ACTIVITY :: Apart from the pictures, every entry must be retyped exactly.

**** SUPPLIED DATA ****

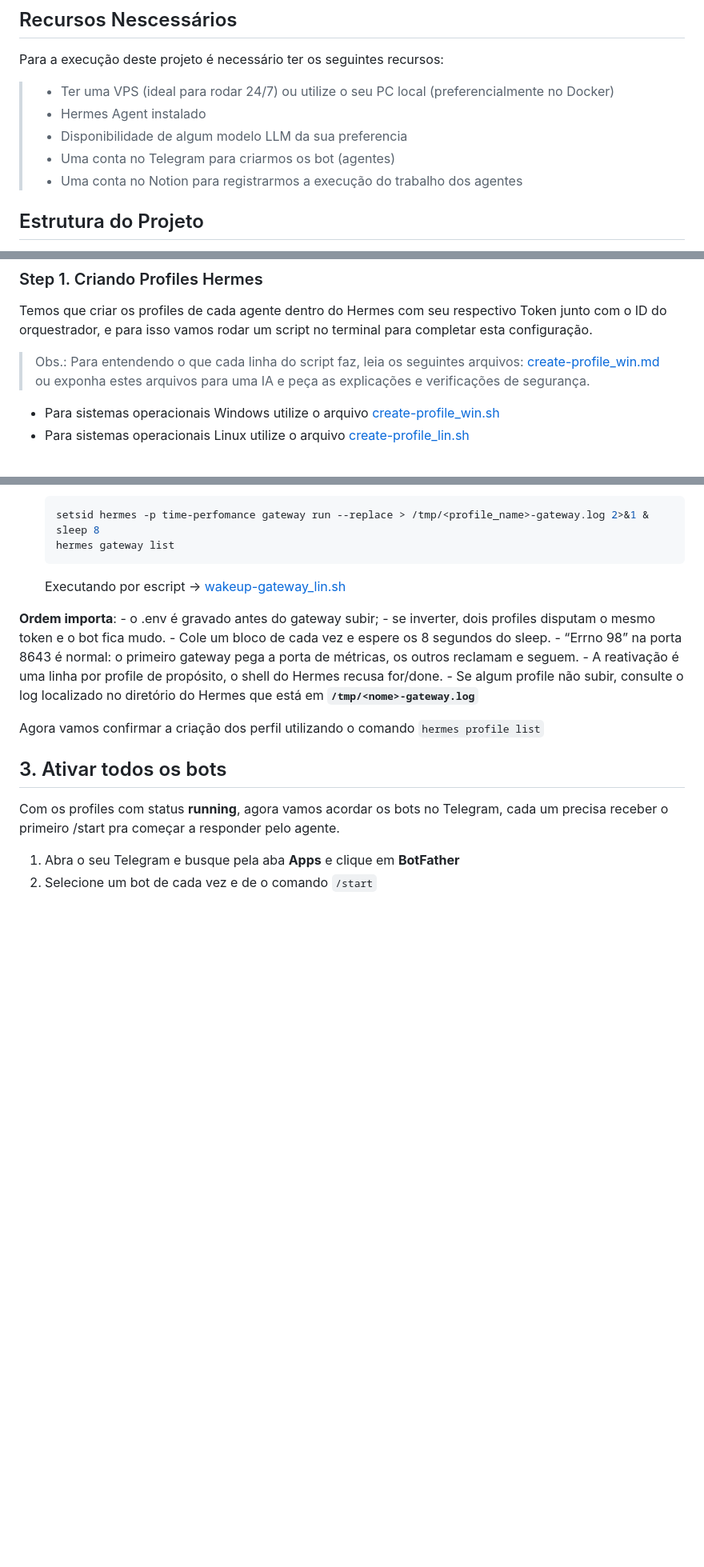
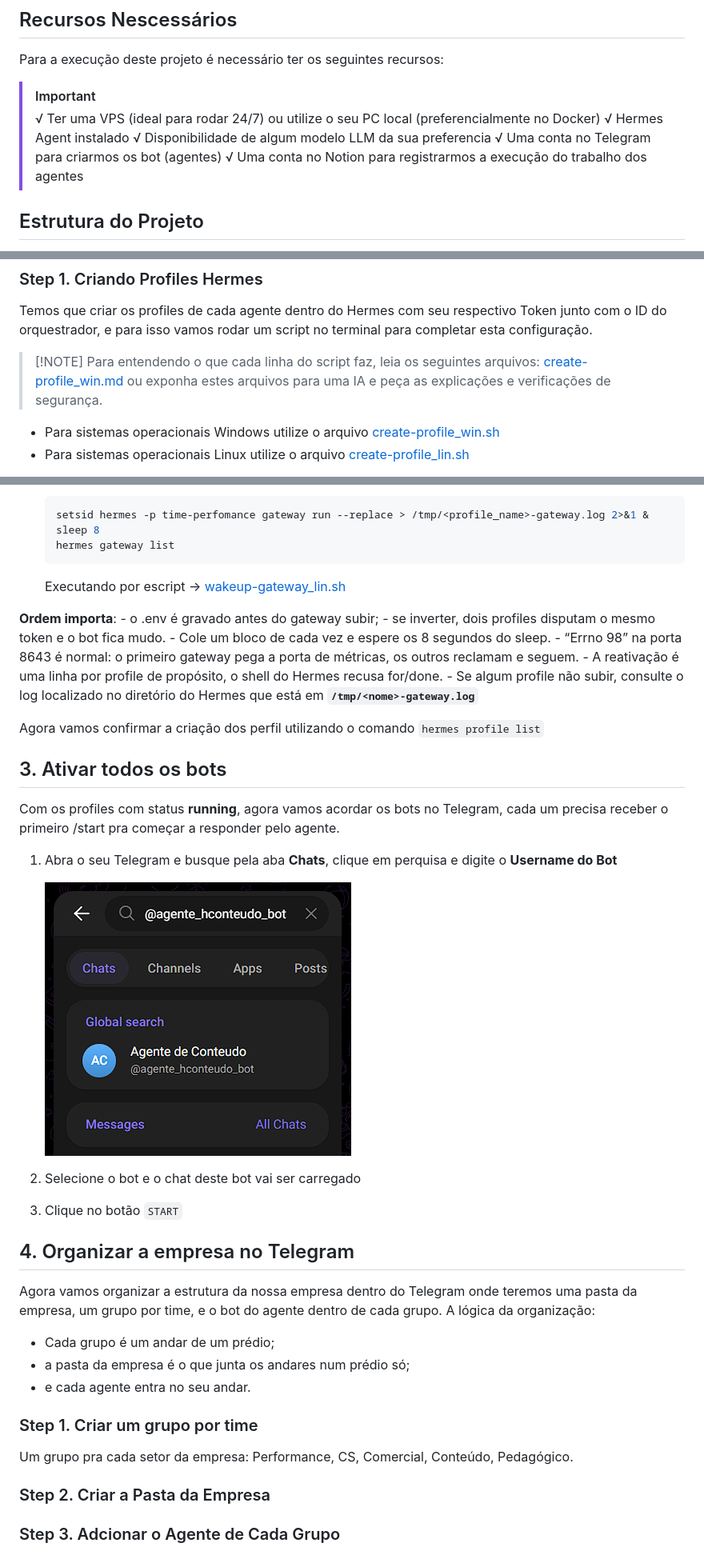
Before and after one commit to Cpharles/hermes_referenceDoc, a Markdown page: orquestrando_multi_agent.md, 3 parts joined by grey strips. Shown: that part at 80% size. Rendered like a GitHub page; pictures changed too: img/start_bot1.png (added); blank space fills up the shorter version.

```diff
--- a/orquestrando_multi_agent.md
+++ b/orquestrando_multi_agent.md
@@ -8,11 +8,12 @@ Construir um projeto com 5 Agentes com um bot orquestrador das atividades, aplic
 
 Para a execução deste projeto é necessário ter os seguintes recursos:
 
-> * Ter uma VPS (ideal para rodar 24/7) ou utilize o seu PC local (preferencialmente no Docker)
-> * Hermes Agent instalado
-> * Disponibilidade de algum modelo LLM da sua preferencia
-> * Uma conta no Telegram para criarmos os bot (agentes)
-> * Uma conta no Notion para registrarmos a execução do trabalho dos agentes
+> [!IMPORTANT]
+> √ Ter uma VPS (ideal para rodar 24/7) ou utilize o seu PC local (preferencialmente no Docker)
+> √ Hermes Agent instalado
+> √ Disponibilidade de algum modelo LLM da sua preferencia
+> √ Uma conta no Telegram para criarmos os bot (agentes)
+> √ Uma conta no Notion para registrarmos a execução do trabalho dos agentes
 
 ## Estrutura do Projeto
 
@@ -112,9 +113,8 @@ Se selecionarmos a aba **Apps** no Telegram e depois clicar em **BotFather**, po
 
 Temos que criar os profiles de cada agente dentro do Hermes com seu respectivo Token junto com o ID do orquestrador, e para isso vamos rodar um script no terminal para completar esta configuração.
 
-> Obs.: Para entendendo o que cada linha do script faz, leia os seguintes arquivos:
-    [create-profile_win.md](./scripts/create-profile_win.md)
-    ou exponha estes arquivos para uma IA e peça as explicações e verificações de segurança.
+> [!NOTE] Para entendendo o que cada linha do script faz, leia os seguintes arquivos: [create-profile_win.md](./scripts/create-profile_win.md)
+> ou exponha estes arquivos para uma IA e peça as explicações e verificações de segurança.
 
 * Para sistemas operacionais Windows utilize o arquivo [create-profile_win.sh](./scripts/create-profile_win.sh)
 * Para sistemas operacionais Linux utilize o arquivo [create-profile_lin.sh](./scripts/create-profile_lin.sh)
@@ -236,5 +236,26 @@ Agora vamos confirmar a criação dos perfil utilizando o comando `hermes profil
 
 Com os profiles com status **running**, agora vamos acordar os bots no Telegram, cada um precisa receber o primeiro /start pra começar a responder pelo agente.
 
-1. Abra o seu Telegram e busque pela aba **Apps** e clique em **BotFather**
-2. Selecione um bot de cada vez e de o comando `/start`
+1. Abra o seu Telegram e busque pela aba **Chats**, clique em perquisa e digite o **Username do Bot**
+
+    ![startbot](./img/start_bot1.png)
+
+2. Selecione o bot e o chat deste bot vai ser carregado
+3. Clique no botão `START`
+
+## 4. Organizar a empresa no Telegram
+
+Agora vamos organizar a estrutura da nossa empresa dentro do Telegram onde teremos uma pasta da empresa, um grupo por time, e o bot do agente dentro de cada grupo.
+A lógica da organização:
+
+* Cada grupo é um andar de um prédio;
+* a pasta da empresa é o que junta os andares num prédio só;
+* e cada agente entra no seu andar.
+
+### Step 1. Criar um grupo por time
+
+Um grupo pra cada setor da empresa: Performance, CS, Comercial, Conteúdo, Pedagógico.
+
+### Step 2. Criar a Pasta da Empresa
+
+### Step 3. Adcionar o Agente de Cada Grupo
```
Also changed, not shown: other parts of orquestrando_multi_agent.md (+2 -2 lines).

****

SOLUTION FOR THIS TASK ::
Before and after one commit to Cpharles/hermes_referenceDoc, a Markdown page: orquestrando_multi_agent.md, 3 parts joined by grey strips. Shown: that part at 80% size. Rendered like a GitHub page; pictures changed too: img/start_bot1.png (added); blank space fills up the shorter version.

```diff
--- a/orquestrando_multi_agent.md
+++ b/orquestrando_multi_agent.md
@@ -8,11 +8,12 @@ Construir um projeto com 5 Agentes com um bot orquestrador das atividades, aplic
 
 Para a execução deste projeto é necessário ter os seguintes recursos:
 
-> * Ter uma VPS (ideal para rodar 24/7) ou utilize o seu PC local (preferencialmente no Docker)
-> * Hermes Agent instalado
-> * Disponibilidade de algum modelo LLM da sua preferencia
-> * Uma conta no Telegram para criarmos os bot (agentes)
-> * Uma conta no Notion para registrarmos a execução do trabalho dos agentes
+> [!IMPORTANT]
+> √ Ter uma VPS (ideal para rodar 24/7) ou utilize o seu PC local (preferencialmente no Docker)
+> √ Hermes Agent instalado
+> √ Disponibilidade de algum modelo LLM da sua preferencia
+> √ Uma conta no Telegram para criarmos os bot (agentes)
+> √ Uma conta no Notion para registrarmos a execução do trabalho dos agentes
 
 ## Estrutura do Projeto
 
@@ -112,9 +113,8 @@ Se selecionarmos a aba **Apps** no Telegram e depois clicar em **BotFather**, po
 
 Temos que criar os profiles de cada agente dentro do Hermes com seu respectivo Token junto com o ID do orquestrador, e para isso vamos rodar um script no terminal para completar esta configuração.
 
-> Obs.: Para entendendo o que cada linha do script faz, leia os seguintes arquivos:
-    [create-profile_win.md](./scripts/create-profile_win.md)
-    ou exponha estes arquivos para uma IA e peça as explicações e verificações de segurança.
+> [!NOTE] Para entendendo o que cada linha do script faz, leia os seguintes arquivos: [create-profile_win.md](./scripts/create-profile_win.md)
+> ou exponha estes arquivos para uma IA e peça as explicações e verificações de segurança.
 
 * Para sistemas operacionais Windows utilize o arquivo [create-profile_win.sh](./scripts/create-profile_win.sh)
 * Para sistemas operacionais Linux utilize o arquivo [create-profile_lin.sh](./scripts/create-profile_lin.sh)
@@ -236,5 +236,26 @@ Agora vamos confirmar a criação dos perfil utilizando o comando `hermes profil
 
 Com os profiles com status **running**, agora vamos acordar os bots no Telegram, cada um precisa receber o primeiro /start pra começar a responder pelo agente.
 
-1. Abra o seu Telegram e busque pela aba **Apps** e clique em **BotFather**
-2. Selecione um bot de cada vez e de o comando `/start`
+1. Abra o seu Telegram e busque pela aba **Chats**, clique em perquisa e digite o **Username do Bot**
+
+    ![startbot](./img/start_bot1.png)
+
+2. Selecione o bot e o chat deste bot vai ser carregado
+3. Clique no botão `START`
+
+## 4. Organizar a empresa no Telegram
+
+Agora vamos organizar a estrutura da nossa empresa dentro do Telegram onde teremos uma pasta da empresa, um grupo por time, e o bot do agente dentro de cada grupo.
+A lógica da organização:
+
+* Cada grupo é um andar de um prédio;
+* a pasta da empresa é o que junta os andares num prédio só;
+* e cada agente entra no seu andar.
+
+### Step 1. Criar um grupo por time
+
+Um grupo pra cada setor da empresa: Performance, CS, Comercial, Conteúdo, Pedagógico.
+
+### Step 2. Criar a Pasta da Empresa
+
+### Step 3. Adcionar o Agente de Cada Grupo
```
Also changed, not shown: other parts of orquestrando_multi_agent.md (+2 -2 lines).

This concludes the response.